6 Jul 2017

Tributes flow for Samoan pioneer of the arts

12:29 pm on 6 July 2017

The passing away of Seiuli Tuilagi Allan Alo Vaai is bringing together many people from different walks of life to pay tribute to a life lived to the fullest.

Allan Alo

Seiuli Tuilagi Allan Alo Vaai (centre) with a group of dancers Photo: Supplied/ Samoa Arts Council

Known as one of the most creative and flamboyant choreographers in the Pacific, he was also a multi-talented dancer, director and pioneer of the arts.

Seiuli had worked hard to set up the Samoa Arts Council when he was diagnosed with Stage 4 cancer last year.

His last projects included work on a Samoa Fashion Week last year, and he opened Samoa's first official dance space.

In his youth he studied in New Zealand before heading back to the region to start a Bachelor degree in Expressive Arts with the University of the South Pacific (USP) and founded the Oceania Dance Theatre.

Seiuli produced many shows for the likes of the Teuila Festival, Hip Hop Challenges, the Small Islands Developing Nations conference to name a few.

He was also the Director for the USP Outreach Programme in Samoa and launched the Samoa Arts Council.

Samoa Arts Council vice president, Saumaiafe Dr Vanya Taule'alo said as well as working together, they were great friends.

Samoa is the poorer for his untimely passing, though he lived longer than what doctors had anticipated, he said.

"He had a huge shock and so did everybody else that his time on earth might be quite limited but he was incredibly positive and he had a strong belief in God and he just thought he'd be cured, and so it's very sad."

Saumaiafe said and he was such an advocate for showcasing Samoan culture, traditional and contemporary performance art forms and he engaged the youth.

Allan Alo

One Seiuli Tuilagi Allan Alo Vaai's pieces being performed Photo: Supplied/ Samoa Arts Council

"He was very loving and caring to youth that he mentored to students in both Fiji and Samoa.
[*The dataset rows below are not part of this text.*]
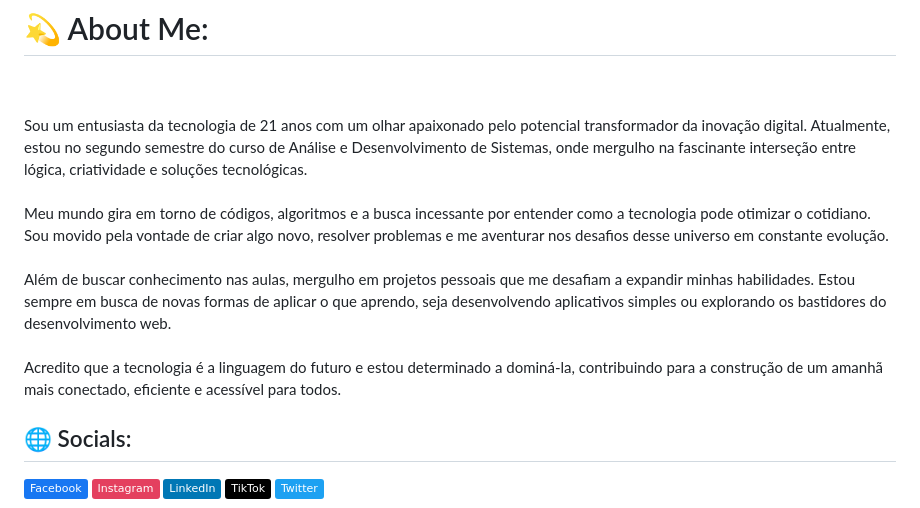
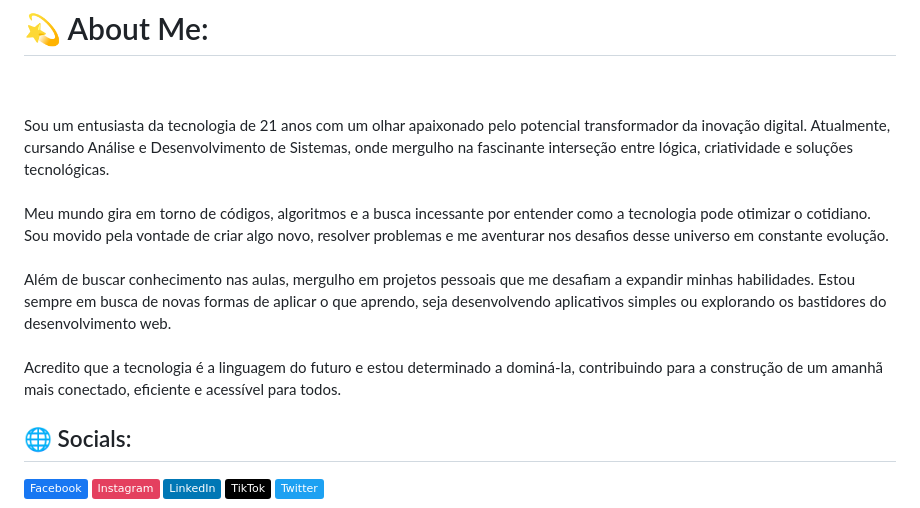
Before and after one commit to Negraum/Negraum, a Markdown page: Readme.md, the part around the change. Rendered like a GitHub page; badges without logos.

```diff
--- a/Readme.md
+++ b/Readme.md
@@ -1,5 +1,5 @@
 # 💫 About Me:
-<br><br>Sou um entusiasta da tecnologia de 21 anos com um olhar apaixonado pelo potencial transformador da inovação digital. Atualmente, estou no segundo semestre do curso de Análise e Desenvolvimento de Sistemas, onde mergulho na fascinante interseção entre lógica, criatividade e soluções tecnológicas.<br><br>Meu mundo gira em torno de códigos, algoritmos e a busca incessante por entender como a tecnologia pode otimizar o cotidiano. Sou movido pela vontade de criar algo novo, resolver problemas e me aventurar nos desafios desse universo em constante evolução.<br><br>Além de buscar conhecimento nas aulas, mergulho em projetos pessoais que me desafiam a expandir minhas habilidades. Estou sempre em busca de novas formas de aplicar o que aprendo, seja desenvolvendo aplicativos simples ou explorando os bastidores do desenvolvimento web.<br><br>Acredito que a tecnologia é a linguagem do futuro e estou determinado a dominá-la, contribuindo para a construção de um amanhã mais conectado, eficiente e acessível para todos.<br>
+<br><br>Sou um entusiasta da tecnologia de 21 anos com um olhar apaixonado pelo potencial transformador da inovação digital. Atualmente, cursando Análise e Desenvolvimento de Sistemas, onde mergulho na fascinante interseção entre lógica, criatividade e soluções tecnológicas.<br><br>Meu mundo gira em torno de códigos, algoritmos e a busca incessante por entender como a tecnologia pode otimizar o cotidiano. Sou movido pela vontade de criar algo novo, resolver problemas e me aventurar nos desafios desse universo em constante evolução.<br><br>Além de buscar conhecimento nas aulas, mergulho em projetos pessoais que me desafiam a expandir minhas habilidades. Estou sempre em busca de novas formas de aplicar o que aprendo, seja desenvolvendo aplicativos simples ou explorando os bastidores do desenvolvimento web.<br><br>Acredito que a tecnologia é a linguagem do futuro e estou determinado a dominá-la, contribuindo para a construção de um amanhã mais conectado, eficiente e acessível para todos.<br>
 
 
 ## 🌐 Socials:
```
If anything, I think his legacy will be watching them grow develop and some of the Fijiian dancers have developed arts schools of their own for dance, and this will be his legacy."

The director of Pacific Dance New Zealand, Sefa Enari said in a recent interview together, that he wanted to give more opportunities for local Samoans to collaborate and travel.

"I think that the Pacific culture and modern arts, is really in focus with his passing and I think we take it for granted that people are going to be here forever to support the growth of the arts within the Pacific as well as New Zealand.

"I think he's done a tremendous job for the Samoan people and it is gonna be a real huge loss for the Pacific region as well as the Samoan community."

Family member Sam Sefuiva said there were two key things that his cousin was passionate about.

"One was to do with faafafine in terms of their plight, and their lifestyle, and putting it out there about contemporary faafafine in Samoa society", he said.

"The second is one that people saw him as a dancer but he was also a choreographer, a producer, and a champion of the arts and in particular dance, and he really pushed all elements and spheres of dance in the Pacific."

Seiuli was a strong advocate for HIV work in the Pacific and he was also very proud to be a faafafine, with many giving testament to his hard work.

Sam Sefuiva said he'd light up any room.

Allan Alo

Seiuli Tuilagi Allan Alo Vaai Photo: Supplied/ Samoa Arts Council

"He filled a room when he walked into it, but he also made sure that people who didn't have a voice were given a voice. He was just a natural personality who was able to inject a confidence and participation for all of those people he met and a really nice guy."

Seiuli was from the villages of Falealupo, Vaisala, Asau, Safotu, Fogapoa, Fatausi and Samatau. He is the youngest child of seven for Alapati Alo Va'ai and Sofaea Tanielu Alo Vaa'i.

He died the day before his 43rd birthday, surrounded by loved ones in New Zealand, and flown to Samoa for burial.